(Web page edit records)

= Beginning of Section =

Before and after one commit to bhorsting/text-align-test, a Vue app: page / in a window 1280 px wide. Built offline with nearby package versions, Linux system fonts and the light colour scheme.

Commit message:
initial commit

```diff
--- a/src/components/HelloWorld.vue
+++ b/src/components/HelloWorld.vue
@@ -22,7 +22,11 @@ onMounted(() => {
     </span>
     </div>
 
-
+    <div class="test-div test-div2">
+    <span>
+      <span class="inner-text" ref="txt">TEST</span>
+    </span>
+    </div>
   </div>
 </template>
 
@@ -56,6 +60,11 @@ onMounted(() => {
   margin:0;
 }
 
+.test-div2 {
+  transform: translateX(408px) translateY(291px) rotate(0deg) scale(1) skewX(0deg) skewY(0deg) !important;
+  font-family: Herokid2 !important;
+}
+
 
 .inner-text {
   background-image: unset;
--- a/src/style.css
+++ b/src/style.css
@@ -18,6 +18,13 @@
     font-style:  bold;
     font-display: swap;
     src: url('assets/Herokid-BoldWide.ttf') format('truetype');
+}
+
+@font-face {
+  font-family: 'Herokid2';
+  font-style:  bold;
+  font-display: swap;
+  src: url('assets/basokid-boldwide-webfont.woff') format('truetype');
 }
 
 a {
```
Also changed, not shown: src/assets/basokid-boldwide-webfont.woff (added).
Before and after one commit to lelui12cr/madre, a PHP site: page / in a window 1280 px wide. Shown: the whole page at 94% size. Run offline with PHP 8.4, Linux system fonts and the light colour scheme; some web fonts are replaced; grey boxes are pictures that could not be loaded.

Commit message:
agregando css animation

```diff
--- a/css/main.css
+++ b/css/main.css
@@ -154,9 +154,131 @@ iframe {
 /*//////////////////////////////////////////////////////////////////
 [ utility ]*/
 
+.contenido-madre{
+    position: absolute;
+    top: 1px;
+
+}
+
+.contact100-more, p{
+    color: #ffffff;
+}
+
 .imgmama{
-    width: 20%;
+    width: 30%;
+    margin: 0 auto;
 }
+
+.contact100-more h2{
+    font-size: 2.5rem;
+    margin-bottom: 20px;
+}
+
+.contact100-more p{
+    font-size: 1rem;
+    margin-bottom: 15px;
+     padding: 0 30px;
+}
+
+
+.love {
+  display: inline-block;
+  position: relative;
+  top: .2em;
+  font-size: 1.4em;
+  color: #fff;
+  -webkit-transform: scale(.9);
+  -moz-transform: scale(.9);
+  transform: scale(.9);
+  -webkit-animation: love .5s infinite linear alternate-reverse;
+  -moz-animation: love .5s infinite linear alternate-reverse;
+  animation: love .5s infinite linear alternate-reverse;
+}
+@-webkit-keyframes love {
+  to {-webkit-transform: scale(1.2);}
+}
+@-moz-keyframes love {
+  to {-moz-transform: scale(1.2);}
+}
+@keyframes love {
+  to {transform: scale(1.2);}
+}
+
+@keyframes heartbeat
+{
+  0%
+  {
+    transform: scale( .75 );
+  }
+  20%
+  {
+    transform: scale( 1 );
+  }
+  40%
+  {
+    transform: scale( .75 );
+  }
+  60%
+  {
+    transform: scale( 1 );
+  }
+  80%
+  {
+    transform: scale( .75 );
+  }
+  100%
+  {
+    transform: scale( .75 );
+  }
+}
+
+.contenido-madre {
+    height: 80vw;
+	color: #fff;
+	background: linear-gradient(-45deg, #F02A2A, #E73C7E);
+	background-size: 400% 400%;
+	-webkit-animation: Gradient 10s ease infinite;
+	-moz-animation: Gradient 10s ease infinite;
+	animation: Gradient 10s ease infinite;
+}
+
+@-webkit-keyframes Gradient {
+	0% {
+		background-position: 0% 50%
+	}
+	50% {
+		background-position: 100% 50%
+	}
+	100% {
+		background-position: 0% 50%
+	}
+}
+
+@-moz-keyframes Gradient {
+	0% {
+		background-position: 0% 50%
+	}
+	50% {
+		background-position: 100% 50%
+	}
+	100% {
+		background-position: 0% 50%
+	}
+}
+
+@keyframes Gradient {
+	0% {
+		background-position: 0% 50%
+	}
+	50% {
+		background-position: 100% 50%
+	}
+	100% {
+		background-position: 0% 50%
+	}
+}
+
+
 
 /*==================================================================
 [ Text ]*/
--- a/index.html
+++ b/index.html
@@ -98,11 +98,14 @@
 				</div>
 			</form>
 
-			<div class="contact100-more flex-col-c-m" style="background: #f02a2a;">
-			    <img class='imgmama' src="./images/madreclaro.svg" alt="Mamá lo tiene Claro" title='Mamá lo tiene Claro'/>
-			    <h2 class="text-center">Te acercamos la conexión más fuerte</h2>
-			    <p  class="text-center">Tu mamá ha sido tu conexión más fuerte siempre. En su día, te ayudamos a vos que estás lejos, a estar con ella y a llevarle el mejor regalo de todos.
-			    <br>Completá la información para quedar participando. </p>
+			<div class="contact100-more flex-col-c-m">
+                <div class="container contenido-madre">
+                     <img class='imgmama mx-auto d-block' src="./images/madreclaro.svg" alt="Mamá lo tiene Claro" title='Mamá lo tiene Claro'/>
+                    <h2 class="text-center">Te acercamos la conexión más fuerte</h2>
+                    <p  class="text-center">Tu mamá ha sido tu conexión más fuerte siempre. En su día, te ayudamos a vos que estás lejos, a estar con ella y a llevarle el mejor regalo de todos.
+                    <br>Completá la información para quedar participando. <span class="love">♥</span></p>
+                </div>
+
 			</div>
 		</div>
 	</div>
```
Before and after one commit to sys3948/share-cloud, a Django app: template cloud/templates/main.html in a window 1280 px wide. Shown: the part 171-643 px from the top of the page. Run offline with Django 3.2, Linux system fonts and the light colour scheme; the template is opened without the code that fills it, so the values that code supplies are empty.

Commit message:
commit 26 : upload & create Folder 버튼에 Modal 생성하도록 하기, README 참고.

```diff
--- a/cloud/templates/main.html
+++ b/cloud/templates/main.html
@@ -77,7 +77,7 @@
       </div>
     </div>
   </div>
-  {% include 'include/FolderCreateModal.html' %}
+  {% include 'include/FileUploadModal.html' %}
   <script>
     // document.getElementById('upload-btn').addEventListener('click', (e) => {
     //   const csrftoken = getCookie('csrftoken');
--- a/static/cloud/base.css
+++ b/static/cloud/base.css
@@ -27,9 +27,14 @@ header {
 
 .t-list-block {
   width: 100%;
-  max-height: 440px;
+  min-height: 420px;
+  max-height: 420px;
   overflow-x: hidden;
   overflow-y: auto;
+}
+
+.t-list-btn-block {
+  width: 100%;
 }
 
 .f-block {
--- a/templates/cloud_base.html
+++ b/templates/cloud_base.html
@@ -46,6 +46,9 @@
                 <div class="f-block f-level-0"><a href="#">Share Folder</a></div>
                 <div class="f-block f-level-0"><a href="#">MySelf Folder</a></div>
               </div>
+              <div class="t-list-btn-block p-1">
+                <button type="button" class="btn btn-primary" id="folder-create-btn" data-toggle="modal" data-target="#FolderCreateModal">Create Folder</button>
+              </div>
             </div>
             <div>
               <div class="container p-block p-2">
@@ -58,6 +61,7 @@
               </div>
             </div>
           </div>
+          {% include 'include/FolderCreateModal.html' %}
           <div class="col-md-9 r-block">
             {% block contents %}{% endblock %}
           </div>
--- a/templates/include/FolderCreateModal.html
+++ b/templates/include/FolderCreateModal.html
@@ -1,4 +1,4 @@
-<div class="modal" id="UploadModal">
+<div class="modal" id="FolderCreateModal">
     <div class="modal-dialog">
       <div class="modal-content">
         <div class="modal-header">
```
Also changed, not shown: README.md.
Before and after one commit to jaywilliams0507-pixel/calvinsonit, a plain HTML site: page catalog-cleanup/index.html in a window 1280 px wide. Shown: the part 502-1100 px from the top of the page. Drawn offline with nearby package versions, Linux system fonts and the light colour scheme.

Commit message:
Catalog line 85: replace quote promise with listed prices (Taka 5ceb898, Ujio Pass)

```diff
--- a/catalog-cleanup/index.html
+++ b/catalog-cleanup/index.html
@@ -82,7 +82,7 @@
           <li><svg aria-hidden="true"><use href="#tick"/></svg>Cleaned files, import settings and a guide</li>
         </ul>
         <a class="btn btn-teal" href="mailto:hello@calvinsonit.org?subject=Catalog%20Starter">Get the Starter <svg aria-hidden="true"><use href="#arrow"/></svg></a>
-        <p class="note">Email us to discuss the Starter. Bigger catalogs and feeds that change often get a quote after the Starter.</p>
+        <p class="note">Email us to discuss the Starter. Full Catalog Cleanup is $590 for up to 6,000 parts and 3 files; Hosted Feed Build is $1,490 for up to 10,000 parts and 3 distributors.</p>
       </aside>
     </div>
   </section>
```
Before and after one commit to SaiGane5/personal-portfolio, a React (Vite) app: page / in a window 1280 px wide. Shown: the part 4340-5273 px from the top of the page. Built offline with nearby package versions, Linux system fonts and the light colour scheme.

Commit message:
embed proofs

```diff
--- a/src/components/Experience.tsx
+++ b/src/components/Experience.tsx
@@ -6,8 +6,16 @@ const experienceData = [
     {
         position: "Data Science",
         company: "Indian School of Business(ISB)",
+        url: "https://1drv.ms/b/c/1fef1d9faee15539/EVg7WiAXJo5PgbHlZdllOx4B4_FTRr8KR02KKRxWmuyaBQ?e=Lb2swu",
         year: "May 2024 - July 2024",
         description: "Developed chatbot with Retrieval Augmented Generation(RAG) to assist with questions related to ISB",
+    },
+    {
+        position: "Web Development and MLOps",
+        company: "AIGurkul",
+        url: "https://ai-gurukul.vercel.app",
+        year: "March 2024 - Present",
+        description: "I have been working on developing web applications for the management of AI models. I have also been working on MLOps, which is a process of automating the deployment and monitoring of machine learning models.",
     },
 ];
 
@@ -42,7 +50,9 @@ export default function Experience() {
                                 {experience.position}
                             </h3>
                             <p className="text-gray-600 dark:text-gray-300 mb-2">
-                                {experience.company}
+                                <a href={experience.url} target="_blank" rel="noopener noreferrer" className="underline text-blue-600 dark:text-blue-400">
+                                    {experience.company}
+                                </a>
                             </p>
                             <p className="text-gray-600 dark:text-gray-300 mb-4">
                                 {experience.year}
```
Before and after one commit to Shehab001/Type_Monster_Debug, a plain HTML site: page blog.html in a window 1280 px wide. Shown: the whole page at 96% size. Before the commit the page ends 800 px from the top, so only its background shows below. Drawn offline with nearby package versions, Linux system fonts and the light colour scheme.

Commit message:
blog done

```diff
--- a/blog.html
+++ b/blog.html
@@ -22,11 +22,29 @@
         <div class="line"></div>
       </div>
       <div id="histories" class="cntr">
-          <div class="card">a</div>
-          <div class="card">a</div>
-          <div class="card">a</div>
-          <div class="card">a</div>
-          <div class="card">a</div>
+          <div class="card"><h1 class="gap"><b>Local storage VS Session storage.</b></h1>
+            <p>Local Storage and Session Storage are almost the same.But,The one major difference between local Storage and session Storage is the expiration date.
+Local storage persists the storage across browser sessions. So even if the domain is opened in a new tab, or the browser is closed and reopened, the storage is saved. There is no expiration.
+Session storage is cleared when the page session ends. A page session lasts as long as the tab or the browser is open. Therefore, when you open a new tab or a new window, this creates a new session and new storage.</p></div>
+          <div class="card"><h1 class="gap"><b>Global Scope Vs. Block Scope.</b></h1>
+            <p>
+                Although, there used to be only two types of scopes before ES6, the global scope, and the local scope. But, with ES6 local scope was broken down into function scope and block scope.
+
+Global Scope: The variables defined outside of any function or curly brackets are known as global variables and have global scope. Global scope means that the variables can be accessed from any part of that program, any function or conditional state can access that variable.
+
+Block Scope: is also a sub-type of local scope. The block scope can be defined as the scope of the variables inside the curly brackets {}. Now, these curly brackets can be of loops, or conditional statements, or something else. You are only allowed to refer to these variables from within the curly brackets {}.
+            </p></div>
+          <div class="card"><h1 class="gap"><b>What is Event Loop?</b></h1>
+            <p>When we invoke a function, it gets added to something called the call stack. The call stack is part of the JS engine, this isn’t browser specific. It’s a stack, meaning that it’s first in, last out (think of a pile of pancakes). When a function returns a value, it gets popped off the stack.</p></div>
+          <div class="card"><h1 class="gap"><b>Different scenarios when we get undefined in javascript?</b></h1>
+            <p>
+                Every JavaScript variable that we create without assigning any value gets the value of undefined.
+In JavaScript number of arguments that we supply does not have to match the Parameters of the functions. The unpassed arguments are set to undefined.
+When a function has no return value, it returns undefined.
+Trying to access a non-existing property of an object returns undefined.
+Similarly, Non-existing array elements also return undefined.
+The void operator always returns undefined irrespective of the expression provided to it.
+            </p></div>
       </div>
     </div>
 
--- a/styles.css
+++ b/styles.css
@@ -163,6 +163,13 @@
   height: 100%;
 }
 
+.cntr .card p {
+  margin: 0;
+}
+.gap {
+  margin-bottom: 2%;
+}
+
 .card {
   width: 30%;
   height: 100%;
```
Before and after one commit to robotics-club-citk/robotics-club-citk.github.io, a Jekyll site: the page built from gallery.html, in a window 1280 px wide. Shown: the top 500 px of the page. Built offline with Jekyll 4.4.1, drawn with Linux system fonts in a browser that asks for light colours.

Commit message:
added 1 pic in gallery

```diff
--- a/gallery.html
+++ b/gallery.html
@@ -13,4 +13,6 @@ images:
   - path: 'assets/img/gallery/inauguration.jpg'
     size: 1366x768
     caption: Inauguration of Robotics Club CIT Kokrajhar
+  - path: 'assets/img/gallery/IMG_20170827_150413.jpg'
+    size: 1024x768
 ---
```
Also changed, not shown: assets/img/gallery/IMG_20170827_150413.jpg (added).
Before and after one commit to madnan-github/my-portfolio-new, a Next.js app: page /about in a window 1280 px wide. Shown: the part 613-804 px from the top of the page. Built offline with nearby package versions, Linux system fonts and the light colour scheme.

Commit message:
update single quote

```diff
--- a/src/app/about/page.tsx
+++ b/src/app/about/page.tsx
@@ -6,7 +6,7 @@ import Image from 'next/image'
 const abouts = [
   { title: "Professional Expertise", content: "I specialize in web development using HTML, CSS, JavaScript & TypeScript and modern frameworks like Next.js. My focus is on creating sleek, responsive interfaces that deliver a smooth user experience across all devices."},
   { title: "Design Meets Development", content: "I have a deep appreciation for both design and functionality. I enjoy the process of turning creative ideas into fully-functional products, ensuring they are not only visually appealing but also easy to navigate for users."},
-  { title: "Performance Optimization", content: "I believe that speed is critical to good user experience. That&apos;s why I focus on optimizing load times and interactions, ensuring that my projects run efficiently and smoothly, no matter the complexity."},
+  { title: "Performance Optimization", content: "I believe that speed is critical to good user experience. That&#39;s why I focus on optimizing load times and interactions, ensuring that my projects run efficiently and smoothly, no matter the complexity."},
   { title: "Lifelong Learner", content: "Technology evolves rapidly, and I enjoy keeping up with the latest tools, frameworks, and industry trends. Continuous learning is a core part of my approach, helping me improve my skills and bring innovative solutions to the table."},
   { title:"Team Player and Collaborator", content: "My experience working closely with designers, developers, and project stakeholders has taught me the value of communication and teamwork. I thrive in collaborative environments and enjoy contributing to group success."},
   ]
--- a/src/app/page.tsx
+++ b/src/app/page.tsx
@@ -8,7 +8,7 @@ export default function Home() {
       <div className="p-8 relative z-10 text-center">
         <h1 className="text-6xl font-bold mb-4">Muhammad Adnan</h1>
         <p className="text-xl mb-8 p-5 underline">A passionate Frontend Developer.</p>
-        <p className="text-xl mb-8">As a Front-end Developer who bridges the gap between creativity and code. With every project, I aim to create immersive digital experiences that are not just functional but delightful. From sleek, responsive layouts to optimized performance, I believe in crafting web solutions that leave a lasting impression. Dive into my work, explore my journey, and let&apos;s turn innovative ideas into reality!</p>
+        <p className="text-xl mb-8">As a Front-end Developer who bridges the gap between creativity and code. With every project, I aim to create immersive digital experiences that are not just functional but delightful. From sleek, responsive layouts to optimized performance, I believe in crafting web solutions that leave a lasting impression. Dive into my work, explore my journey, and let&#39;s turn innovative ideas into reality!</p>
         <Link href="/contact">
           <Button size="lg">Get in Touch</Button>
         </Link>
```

= End of Section =

*What is needed*
Lines above holding "height": give their count, nothing more.

*The answer*
6